The realization of the concepts you are referring to would have a major positive geostrategic effect for Greece and Cyprus, elevating both states as significant transit states for the transportation of energy to Europe. But, under the current market conditions, taking into account the limited export potential of the Aphrodite gas field off Cyprus, neither of those projects is likely to mature until after the early 2020s. The real contribution to the EU’s energy security would be the discovery of more fields that could really revolutionize the region and make Cyprus a true exporter to the EU and beyond.
More importantly, the EuroAsia Interconnector electricity project does not have a market in Greece and cannot be utilized by Greece to link the country’s continental electricity system with Crete, which would in turn free the island’s renewable electricity production capacity currently estimated (ad minimum) at 2 gigawatts. Unless non-Greek markets are found to absorb EuroAsia’s electricity load, the project will be redundant because it cannot be used by Greece’s power grid operator ADMIE or Greek energy planners to resolve the problem of Crete’s electricity isolation, which costs Greek consumers around 400 million euros per year.
Could Greece reap greater benefits from hydrocarbon survey licensing than what the Republic of Cyprus collects?
Greece is several years behind Cyprus regarding the speed at which the permitting process is completed, and in contrast to Cyprus there has been no discovery of hydrocarbons – as has been the case since 2011 – that really galvanizes the interest of the international oil companies (IOCs). This is an injustice, since Greece has a much more competitive fiscal regime for attracting IOCs compared to Cyprus. What it does not have is the credibility that the regime is not going to change. Moreover, in Greece it takes up to 30 months to complete a tendering round for hydrocarbons licensing. In Cyprus it is completed in less than 10 months.
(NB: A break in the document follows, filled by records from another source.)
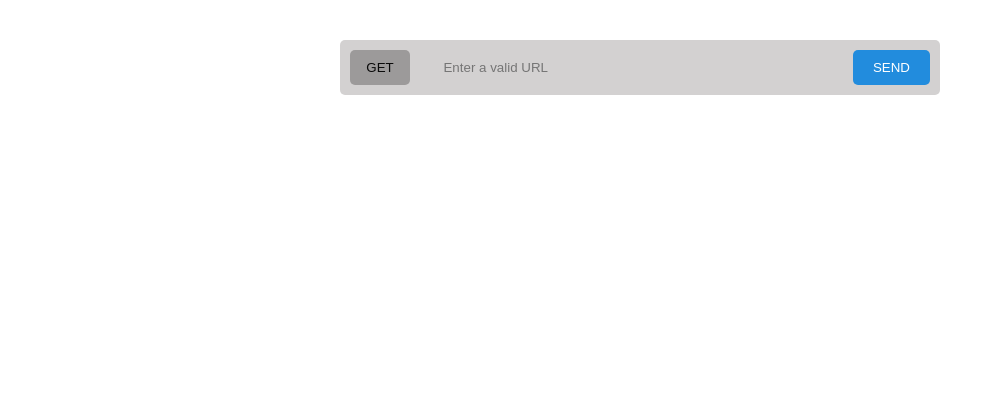
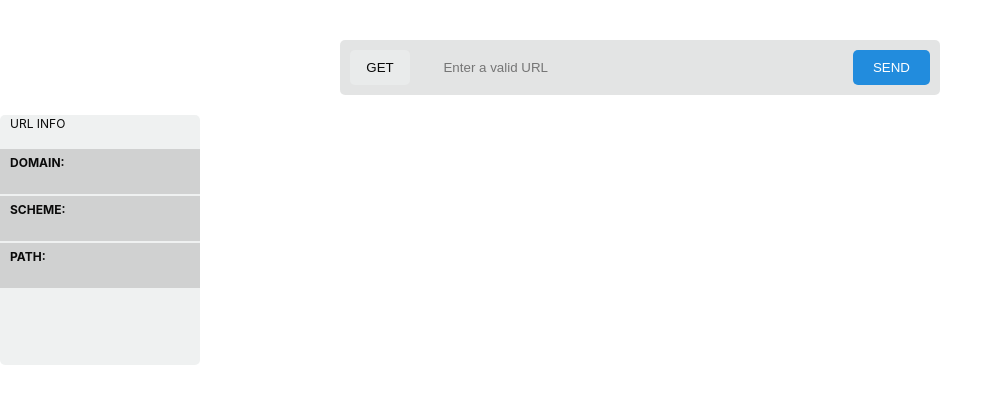
Before and after one commit to iamstefano/digitiamo-test-frontend, a React (Vite) app: page / in a window 1280 px wide. Shown: the top 404 px of the page, without its empty margins (0-1003 px from the left). Built offline with nearby package versions, Linux system fonts and the light colour scheme.

Commit message:
feat: UrlData component sytle & parsing url logic

```diff
--- a/src/App.jsx
+++ b/src/App.jsx
@@ -3,12 +3,20 @@ import { useState } from "react";
 import "./App.scss";
 
 import TopBar from "./components/topBar";
+import UrlData from "./components/urlData";
 
 function App() {
+  const [inputUrl, setInputUrl] = useState("");
+
+  const handleForm = (url) => {
+    setInputUrl(url);
+  };
+
   return (
     <>
       <div>
-        <TopBar />
+        <TopBar onSubmit={handleForm} />
+        <UrlData url={inputUrl} />
       </div>
     </>
   );
--- a/src/components/topBar/TopBar.jsx
+++ b/src/components/topBar/TopBar.jsx
@@ -2,24 +2,33 @@ import React, { useState } from "react";
 import styles from "./TopBar.module.scss";
 import { SearchIcon } from "../SearchIcon";
 
-const TopBar = () => {
+const TopBar = ({ onSubmit }) => {
+  const [url, setUrl] = useState("");
+
+  const handleSubmit = async (e) => {
+    e.preventDefault();
+    onSubmit(url);
+  };
+
   return (
     <>
       <div className={styles.topBar}>
-        <form className={styles.topBar__form}>
+        <form className={styles.topBar__form} onSubmit={handleSubmit}>
           <select name="methods" className={styles.topBar__form__select}>
             <option value="methGet">GET</option>
             <option value="methPost">POST</option>
             <option value="methPut">PUT</option>
             <option value="methDelete">DELETE</option>
             <option value="methInfo">INFO</option>
-            {/* <option value="methDumb">DUMB</option> */}
+            <option value="methDumb">DUMB</option>
           </select>
 
           <input
             type="url"
             className={styles.topBar__form__searchBar}
             placeholder="Enter a valid URL"
+            value={url}
+            onChange={(e) => setUrl(e.target.value)}
           />
           <button type="submit" className={styles.topBar__form__btnMain}>
             <span className={styles.btnText}>SEND</span>
--- a/src/components/topBar/TopBar.module.scss
+++ b/src/components/topBar/TopBar.module.scss
@@ -5,7 +5,7 @@
   margin-top: 20px;
 
   &__form {
-    background-color: $grey-medium;
+    background-color: $grey-medium2;
     display: flex;
     justify-content: space-between;
     align-items: center;
@@ -18,7 +18,7 @@
     &__select {
       padding: 10px 4px;
       margin-right: 10px;
-      background: $grey-dark;
+      background: $grey-medium;
       border: none;
       border-radius: 5px;
       text-align: center;
--- /dev/null
+++ b/src/components/urlData/UrlData.jsx
@@ -0,0 +1,51 @@
+import React from "react";
+
+import styles from "./UrlData.module.scss";
+
+const UrlData = ({ url }) => {
+  let domain = "";
+  let scheme = "";
+  let path = "";
+
+  try {
+    const urlObj = new URL(url);
+    domain = urlObj.hostname;
+    scheme = urlObj.protocol.replace(":", "");
+    path = urlObj.pathname;
+  } catch (error) {
+    // Handle invalid URL input
+  }
+
+  return (
+    <div className={styles.urlData}>
+      <p className={styles.urlData__title}>Url info</p>
+      <div className={styles.urlData__infoData}>
+        <label>DOMAIN:</label>
+        <span>{domain}</span>
+      </div>
+      <div className={styles.urlData__infoData}>
+        <label>SCHEME:</label>
+        <span>{scheme}</span>
+      </div>
+      <div className={styles.urlData__infoData}>
+        <label>PATH:</label>
+        <span>{path}</span>
+      </div>
+    </div>
+  );
+};
+
+export default UrlData;
+
+/* const UrlData = ({ enteredUrl }) => {
+  // Function to split the URL
+  const splitUrl = (url) => {
+    const urlObject = new URL(url);
+    const domain = urlObject.hostname;
+    const scheme = urlObject.protocol.replace(":", "");
+    const path = urlObject.pathname;
+    return { domain, scheme, path };
+  };
+
+  // Use the splitUrl function to extract the data
+  const { domain, scheme, path } = splitUrl(enteredUrl); */
--- /dev/null
+++ b/src/components/urlData/UrlData.module.scss
@@ -0,0 +1,39 @@
+.urlData {
+  background-color: $grey-medium;
+  width: 200px;
+  height: 250px;
+  border-radius: 5px;
+
+  &__title {
+    margin-left: 10px;
+    font-size: 12px;
+    text-transform: uppercase;
+    padding-bottom: 16px;
+  }
+
+  &__infoData {
+    position: relative;
+    display: flex;
+    flex-direction: column;
+    background-color: $grey-dark;
+    margin-bottom: 2px;
+    justify-content: center;
+    font-size: 12px;
+    height: 45px;
+    padding-left: 10px;
+    &:last-child {
+      margin-bottom: 0;
+    }
+
+    label {
+      position: absolute;
+      top: 5px;
+      font-weight: bold;
+    }
+
+    span {
+      position: absolute;
+      bottom: 5px;
+    }
+  }
+}
--- /dev/null
+++ b/src/components/urlData/index.jsx
@@ -0,0 +1,3 @@
+import UrlData from "./UrlData.jsx";
+
+export default UrlData;
--- a/src/scss/variables/colors.scss
+++ b/src/scss/variables/colors.scss
@@ -2,6 +2,7 @@
 $btn-main: #228cdd;
 
 //backgrounds colors
-$grey-light: #e6e5e5;
-$grey-medium: #d3d1d1;
-$grey-dark: #9c9a9a;
+$grey-light: #f3f3f3;
+$grey-medium: #ebedeec7;
+$grey-medium2: #dee0e0d8;
+$grey-dark: #b3b3b381;
```
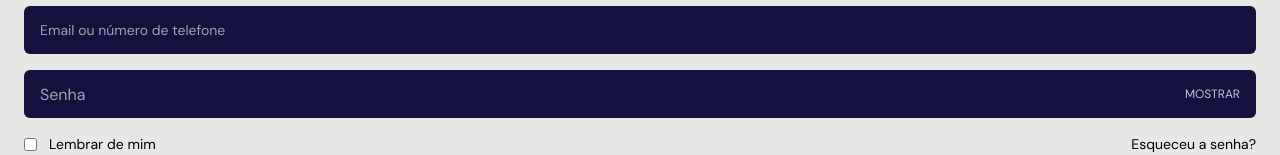
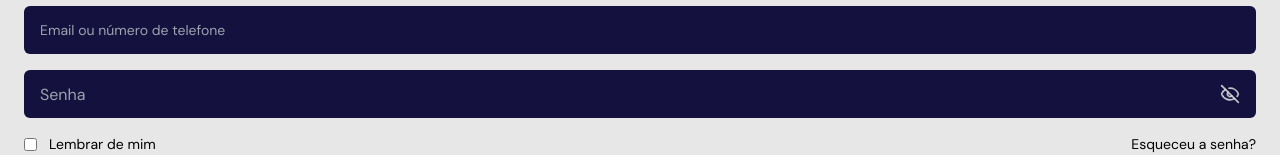
Before and after one commit to Plamedi-Pindi/Virtual_Assistente_UMA, a React (Vite) app in the folder Frontend/: page /login in a window 1280 px wide. Shown: the part 649-804 px from the top of the page. Built offline with nearby package versions, Linux system fonts and the light colour scheme.

Commit message:
feat: controls password visibility in form

```diff
--- a/Frontend/src/pages/auth/Login.tsx
+++ b/Frontend/src/pages/auth/Login.tsx
@@ -1,22 +1,33 @@
+// Import hooks
 import { useState } from "react";
+
+// Import Img, gif, svg
 import shape1 from "../../assets/Group 58.svg";
 // import { useNavigate } from "react-router-dom";
-import { Loader } from "lucide-react";
+
+// Import Icons
+import { Loader, Eye, EyeOff } from "lucide-react";
+
+// Import CSS
 import "./Login.css";
 
-
+// Interface for login form data
 interface FormType {
     email: string,
     password: string
 }
+
+// Interfate for error data
 interface ErrorType {
     emailError: string,
     passeError: string
 }
 
+// Main Components
 const LoginPage = () => {
     const [form, setForm] = useState<FormType>({ email: '', password: '' });
     const [error, setError] = useState<ErrorType>({ emailError: '', passeError: '' });
+    const [isPasswordVisible, setIsPasswordVisible] = useState(false)
     const [isLoading, setIsLoading] = useState(false);
 
     const isEmailError = error.emailError.length !== 0;
@@ -29,6 +40,14 @@ const LoginPage = () => {
             <p>Loading...</p>
         </div>
     )
+
+    // controls the visibility of the password
+    const pw_visibility = isPasswordVisible
+        ? (<Eye className="w-5" />)
+        : (<EyeOff className="w-5" />)
+
+    const pw_input_type = isPasswordVisible ? 'text' : 'password'
+
 
     // const navigate = useNavigate();
 
@@ -80,12 +99,18 @@ const LoginPage = () => {
                         <input
                             onChange={(e) => setForm({ ...form, password: e.target.value })}
                             value={form.password}
-                            type="password"
+                            type={pw_input_type}
                             placeholder="Senha"
                             className="w-full h-12 outline-none p-2 pl-4 bg-transparent"
                         />
 
-                        <button className="uppercase text-[#dddd] text-xs block">Mostrar</button>
+                        <button
+                            onClick={() => setIsPasswordVisible(!isPasswordVisible)}
+                            type="button"
+                            className="uppercase text-[#dddd] text-xs block outline-none"
+                        >
+                            {pw_visibility}
+                        </button>
                     </div>
                     {/* Handle Error message */}
                     <div className={`bg-red-200 p-1 text-sm rounded text-red-900 pl-4 ${isPasswordError ? 'block' : 'hidden'}`}>{error.passeError}</div>
```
First it was South Stream, now Turkish Stream... How feasible can the upgrading of the energy interconnection between Russia and Turkey be in the current political climate, and what would this mean for Greece?
There are two lines of Turkish Stream. Turkish Stream 1 is already a mature project that is expected to begin construction within 2017. It will cross the Black Sea and reach the outskirts of Istanbul to completely eliminate Turkish transit dependence on Ukraine. There is no question this pipeline will be constructed. Last month Gazprom even commissioned a Swiss-based company to construct the underwater part of the pipeline.
Turkish Stream 2 is another story. It is a projected transit pipeline that needs to offer Greece and maybe Bulgaria the same positive effects it has offered Germany and Turkey, namely the elimination of the transit risk that is today the utilization of Ukraine’s transit route. Its realization would depend on whether Gazprom would be able to use Phase 2 of TAP’s transit capacity of 10 bcm/y or on whether a Russian-European consortium would decide to carry the cost of 5-6 billion euros to build a land pipeline from the Greek-Turkish border to Igoumenitsa and then construct the Poseidon pipeline linking Greece to Italy.